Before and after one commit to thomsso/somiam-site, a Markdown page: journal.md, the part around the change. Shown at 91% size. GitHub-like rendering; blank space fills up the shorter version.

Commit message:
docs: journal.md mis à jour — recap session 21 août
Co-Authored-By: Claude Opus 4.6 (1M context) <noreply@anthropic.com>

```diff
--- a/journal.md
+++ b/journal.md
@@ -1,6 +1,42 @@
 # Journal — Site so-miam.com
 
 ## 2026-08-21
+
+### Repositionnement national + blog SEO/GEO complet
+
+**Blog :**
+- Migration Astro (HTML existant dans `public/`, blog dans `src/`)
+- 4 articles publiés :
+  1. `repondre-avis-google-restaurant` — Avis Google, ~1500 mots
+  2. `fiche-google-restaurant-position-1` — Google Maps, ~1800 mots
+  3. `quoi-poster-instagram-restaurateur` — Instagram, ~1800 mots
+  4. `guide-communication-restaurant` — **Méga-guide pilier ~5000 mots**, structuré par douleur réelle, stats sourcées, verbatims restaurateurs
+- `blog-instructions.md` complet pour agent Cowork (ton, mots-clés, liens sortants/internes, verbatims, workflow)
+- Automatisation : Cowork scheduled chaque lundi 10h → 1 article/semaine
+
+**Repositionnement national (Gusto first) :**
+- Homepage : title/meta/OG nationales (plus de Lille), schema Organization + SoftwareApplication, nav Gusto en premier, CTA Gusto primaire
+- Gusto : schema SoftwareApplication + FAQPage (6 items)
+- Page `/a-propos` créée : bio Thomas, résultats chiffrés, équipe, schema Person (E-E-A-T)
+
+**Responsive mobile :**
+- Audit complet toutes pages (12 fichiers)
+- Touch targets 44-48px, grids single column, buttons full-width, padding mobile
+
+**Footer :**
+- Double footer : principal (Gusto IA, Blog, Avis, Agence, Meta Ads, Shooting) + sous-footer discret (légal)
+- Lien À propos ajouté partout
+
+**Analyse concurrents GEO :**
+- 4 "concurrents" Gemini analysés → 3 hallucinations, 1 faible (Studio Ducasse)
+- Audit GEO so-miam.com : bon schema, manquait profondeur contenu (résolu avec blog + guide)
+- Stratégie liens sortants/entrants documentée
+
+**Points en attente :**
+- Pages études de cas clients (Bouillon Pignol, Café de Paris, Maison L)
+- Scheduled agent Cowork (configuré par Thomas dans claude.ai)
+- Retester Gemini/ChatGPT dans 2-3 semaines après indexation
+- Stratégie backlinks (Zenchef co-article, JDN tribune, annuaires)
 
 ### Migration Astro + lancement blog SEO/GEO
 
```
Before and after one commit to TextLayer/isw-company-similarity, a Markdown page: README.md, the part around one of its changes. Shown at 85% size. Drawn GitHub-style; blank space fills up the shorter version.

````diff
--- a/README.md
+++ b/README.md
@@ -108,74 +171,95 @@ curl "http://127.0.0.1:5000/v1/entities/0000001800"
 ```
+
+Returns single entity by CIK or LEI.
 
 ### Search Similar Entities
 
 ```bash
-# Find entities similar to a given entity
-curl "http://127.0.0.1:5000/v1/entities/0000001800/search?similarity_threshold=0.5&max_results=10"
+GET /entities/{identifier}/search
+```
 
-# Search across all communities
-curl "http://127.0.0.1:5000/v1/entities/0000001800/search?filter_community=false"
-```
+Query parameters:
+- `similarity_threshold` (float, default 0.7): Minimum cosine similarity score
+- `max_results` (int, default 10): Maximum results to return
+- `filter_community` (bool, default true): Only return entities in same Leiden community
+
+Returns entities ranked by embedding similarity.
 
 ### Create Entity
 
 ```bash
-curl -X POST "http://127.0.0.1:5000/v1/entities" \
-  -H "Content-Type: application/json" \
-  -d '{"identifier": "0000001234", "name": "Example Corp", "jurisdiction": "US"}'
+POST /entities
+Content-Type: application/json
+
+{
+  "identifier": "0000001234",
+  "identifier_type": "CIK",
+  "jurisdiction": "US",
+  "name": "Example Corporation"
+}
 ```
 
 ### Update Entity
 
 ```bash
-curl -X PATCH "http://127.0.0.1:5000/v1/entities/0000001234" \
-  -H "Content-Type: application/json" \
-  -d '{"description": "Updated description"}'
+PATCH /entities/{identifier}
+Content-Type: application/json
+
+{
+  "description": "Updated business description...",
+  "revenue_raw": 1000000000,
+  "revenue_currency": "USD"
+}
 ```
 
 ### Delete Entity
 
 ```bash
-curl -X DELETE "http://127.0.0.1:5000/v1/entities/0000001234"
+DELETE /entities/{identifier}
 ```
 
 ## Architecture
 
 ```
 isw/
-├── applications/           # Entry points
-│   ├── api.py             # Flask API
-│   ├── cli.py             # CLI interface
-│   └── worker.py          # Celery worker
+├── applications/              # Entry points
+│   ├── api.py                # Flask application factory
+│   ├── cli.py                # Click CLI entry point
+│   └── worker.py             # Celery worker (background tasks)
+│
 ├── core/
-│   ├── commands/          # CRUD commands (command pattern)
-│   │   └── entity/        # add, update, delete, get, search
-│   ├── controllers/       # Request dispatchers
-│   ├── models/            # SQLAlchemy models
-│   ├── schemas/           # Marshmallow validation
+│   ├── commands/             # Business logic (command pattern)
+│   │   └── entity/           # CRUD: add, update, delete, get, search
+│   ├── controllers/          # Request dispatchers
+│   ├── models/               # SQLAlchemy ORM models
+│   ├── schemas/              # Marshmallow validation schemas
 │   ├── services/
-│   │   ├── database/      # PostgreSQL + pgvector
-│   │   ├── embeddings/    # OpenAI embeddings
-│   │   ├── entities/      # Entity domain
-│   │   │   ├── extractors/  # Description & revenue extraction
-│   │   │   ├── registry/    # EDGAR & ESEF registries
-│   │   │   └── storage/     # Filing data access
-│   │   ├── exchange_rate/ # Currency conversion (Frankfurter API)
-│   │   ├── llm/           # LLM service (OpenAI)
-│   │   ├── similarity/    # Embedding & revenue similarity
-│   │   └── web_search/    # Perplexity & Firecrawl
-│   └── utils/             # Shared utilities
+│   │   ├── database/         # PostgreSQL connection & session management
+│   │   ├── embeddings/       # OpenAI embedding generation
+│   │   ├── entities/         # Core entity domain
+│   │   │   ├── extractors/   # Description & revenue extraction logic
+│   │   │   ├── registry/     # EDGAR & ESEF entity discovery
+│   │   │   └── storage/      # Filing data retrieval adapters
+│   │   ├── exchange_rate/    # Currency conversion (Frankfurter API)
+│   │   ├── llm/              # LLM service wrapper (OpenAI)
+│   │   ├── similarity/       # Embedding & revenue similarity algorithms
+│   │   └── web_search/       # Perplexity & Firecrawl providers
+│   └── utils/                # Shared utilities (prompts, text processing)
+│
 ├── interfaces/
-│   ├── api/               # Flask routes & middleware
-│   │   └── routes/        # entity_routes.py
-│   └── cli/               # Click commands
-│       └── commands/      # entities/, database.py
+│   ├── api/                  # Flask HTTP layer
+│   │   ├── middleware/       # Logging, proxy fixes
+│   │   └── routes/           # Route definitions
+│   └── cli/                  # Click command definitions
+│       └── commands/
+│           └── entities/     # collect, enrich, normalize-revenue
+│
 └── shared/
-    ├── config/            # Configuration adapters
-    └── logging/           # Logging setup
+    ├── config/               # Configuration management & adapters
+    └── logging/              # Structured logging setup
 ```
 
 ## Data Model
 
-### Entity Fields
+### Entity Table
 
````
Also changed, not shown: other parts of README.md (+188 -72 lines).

### Problem to solve
All of the records above should be repeated exactly.

### Answer section
Before and after one commit to thomsso/somiam-site, a Markdown page: journal.md, the part around the change. Shown at 91% size. GitHub-like rendering; blank space fills up the shorter version.

Commit message:
docs: journal.md mis à jour — recap session 21 août
Co-Authored-By: Claude Opus 4.6 (1M context) <noreply@anthropic.com>

```diff
--- a/journal.md
+++ b/journal.md
@@ -1,6 +1,42 @@
 # Journal — Site so-miam.com
 
 ## 2026-08-21
+
+### Repositionnement national + blog SEO/GEO complet
+
+**Blog :**
+- Migration Astro (HTML existant dans `public/`, blog dans `src/`)
+- 4 articles publiés :
+  1. `repondre-avis-google-restaurant` — Avis Google, ~1500 mots
+  2. `fiche-google-restaurant-position-1` — Google Maps, ~1800 mots
+  3. `quoi-poster-instagram-restaurateur` — Instagram, ~1800 mots
+  4. `guide-communication-restaurant` — **Méga-guide pilier ~5000 mots**, structuré par douleur réelle, stats sourcées, verbatims restaurateurs
+- `blog-instructions.md` complet pour agent Cowork (ton, mots-clés, liens sortants/internes, verbatims, workflow)
+- Automatisation : Cowork scheduled chaque lundi 10h → 1 article/semaine
+
+**Repositionnement national (Gusto first) :**
+- Homepage : title/meta/OG nationales (plus de Lille), schema Organization + SoftwareApplication, nav Gusto en premier, CTA Gusto primaire
+- Gusto : schema SoftwareApplication + FAQPage (6 items)
+- Page `/a-propos` créée : bio Thomas, résultats chiffrés, équipe, schema Person (E-E-A-T)
+
+**Responsive mobile :**
+- Audit complet toutes pages (12 fichiers)
+- Touch targets 44-48px, grids single column, buttons full-width, padding mobile
+
+**Footer :**
+- Double footer : principal (Gusto IA, Blog, Avis, Agence, Meta Ads, Shooting) + sous-footer discret (légal)
+- Lien À propos ajouté partout
+
+**Analyse concurrents GEO :**
+- 4 "concurrents" Gemini analysés → 3 hallucinations, 1 faible (Studio Ducasse)
+- Audit GEO so-miam.com : bon schema, manquait profondeur contenu (résolu avec blog + guide)
+- Stratégie liens sortants/entrants documentée
+
+**Points en attente :**
+- Pages études de cas clients (Bouillon Pignol, Café de Paris, Maison L)
+- Scheduled agent Cowork (configuré par Thomas dans claude.ai)
+- Retester Gemini/ChatGPT dans 2-3 semaines après indexation
+- Stratégie backlinks (Zenchef co-article, JDN tribune, annuaires)
 
 ### Migration Astro + lancement blog SEO/GEO
 
```
Before and after one commit to TextLayer/isw-company-similarity, a Markdown page: README.md, the part around one of its changes. Shown at 85% size. Drawn GitHub-style; blank space fills up the shorter version.

````diff
--- a/README.md
+++ b/README.md
@@ -108,74 +171,95 @@ curl "http://127.0.0.1:5000/v1/entities/0000001800"
 ```
+
+Returns single entity by CIK or LEI.
 
 ### Search Similar Entities
 
 ```bash
-# Find entities similar to a given entity
-curl "http://127.0.0.1:5000/v1/entities/0000001800/search?similarity_threshold=0.5&max_results=10"
+GET /entities/{identifier}/search
+```
 
-# Search across all communities
-curl "http://127.0.0.1:5000/v1/entities/0000001800/search?filter_community=false"
-```
+Query parameters:
+- `similarity_threshold` (float, default 0.7): Minimum cosine similarity score
+- `max_results` (int, default 10): Maximum results to return
+- `filter_community` (bool, default true): Only return entities in same Leiden community
+
+Returns entities ranked by embedding similarity.
 
 ### Create Entity
 
 ```bash
-curl -X POST "http://127.0.0.1:5000/v1/entities" \
-  -H "Content-Type: application/json" \
-  -d '{"identifier": "0000001234", "name": "Example Corp", "jurisdiction": "US"}'
+POST /entities
+Content-Type: application/json
+
+{
+  "identifier": "0000001234",
+  "identifier_type": "CIK",
+  "jurisdiction": "US",
+  "name": "Example Corporation"
+}
 ```
 
 ### Update Entity
 
 ```bash
-curl -X PATCH "http://127.0.0.1:5000/v1/entities/0000001234" \
-  -H "Content-Type: application/json" \
-  -d '{"description": "Updated description"}'
+PATCH /entities/{identifier}
+Content-Type: application/json
+
+{
+  "description": "Updated business description...",
+  "revenue_raw": 1000000000,
+  "revenue_currency": "USD"
+}
 ```
 
 ### Delete Entity
 
 ```bash
-curl -X DELETE "http://127.0.0.1:5000/v1/entities/0000001234"
+DELETE /entities/{identifier}
 ```
 
 ## Architecture
 
 ```
 isw/
-├── applications/           # Entry points
-│   ├── api.py             # Flask API
-│   ├── cli.py             # CLI interface
-│   └── worker.py          # Celery worker
+├── applications/              # Entry points
+│   ├── api.py                # Flask application factory
+│   ├── cli.py                # Click CLI entry point
+│   └── worker.py             # Celery worker (background tasks)
+│
 ├── core/
-│   ├── commands/          # CRUD commands (command pattern)
-│   │   └── entity/        # add, update, delete, get, search
-│   ├── controllers/       # Request dispatchers
-│   ├── models/            # SQLAlchemy models
-│   ├── schemas/           # Marshmallow validation
+│   ├── commands/             # Business logic (command pattern)
+│   │   └── entity/           # CRUD: add, update, delete, get, search
+│   ├── controllers/          # Request dispatchers
+│   ├── models/               # SQLAlchemy ORM models
+│   ├── schemas/              # Marshmallow validation schemas
 │   ├── services/
-│   │   ├── database/      # PostgreSQL + pgvector
-│   │   ├── embeddings/    # OpenAI embeddings
-│   │   ├── entities/      # Entity domain
-│   │   │   ├── extractors/  # Description & revenue extraction
-│   │   │   ├── registry/    # EDGAR & ESEF registries
-│   │   │   └── storage/     # Filing data access
-│   │   ├── exchange_rate/ # Currency conversion (Frankfurter API)
-│   │   ├── llm/           # LLM service (OpenAI)
-│   │   ├── similarity/    # Embedding & revenue similarity
-│   │   └── web_search/    # Perplexity & Firecrawl
-│   └── utils/             # Shared utilities
+│   │   ├── database/         # PostgreSQL connection & session management
+│   │   ├── embeddings/       # OpenAI embedding generation
+│   │   ├── entities/         # Core entity domain
+│   │   │   ├── extractors/   # Description & revenue extraction logic
+│   │   │   ├── registry/     # EDGAR & ESEF entity discovery
+│   │   │   └── storage/      # Filing data retrieval adapters
+│   │   ├── exchange_rate/    # Currency conversion (Frankfurter API)
+│   │   ├── llm/              # LLM service wrapper (OpenAI)
+│   │   ├── similarity/       # Embedding & revenue similarity algorithms
+│   │   └── web_search/       # Perplexity & Firecrawl providers
+│   └── utils/                # Shared utilities (prompts, text processing)
+│
 ├── interfaces/
-│   ├── api/               # Flask routes & middleware
-│   │   └── routes/        # entity_routes.py
-│   └── cli/               # Click commands
-│       └── commands/      # entities/, database.py
+│   ├── api/                  # Flask HTTP layer
+│   │   ├── middleware/       # Logging, proxy fixes
+│   │   └── routes/           # Route definitions
+│   └── cli/                  # Click command definitions
+│       └── commands/
+│           └── entities/     # collect, enrich, normalize-revenue
+│
 └── shared/
-    ├── config/            # Configuration adapters
-    └── logging/           # Logging setup
+    ├── config/               # Configuration management & adapters
+    └── logging/              # Structured logging setup
 ```
 
 ## Data Model
 
-### Entity Fields
+### Entity Table
 
````
Also changed, not shown: other parts of README.md (+188 -72 lines).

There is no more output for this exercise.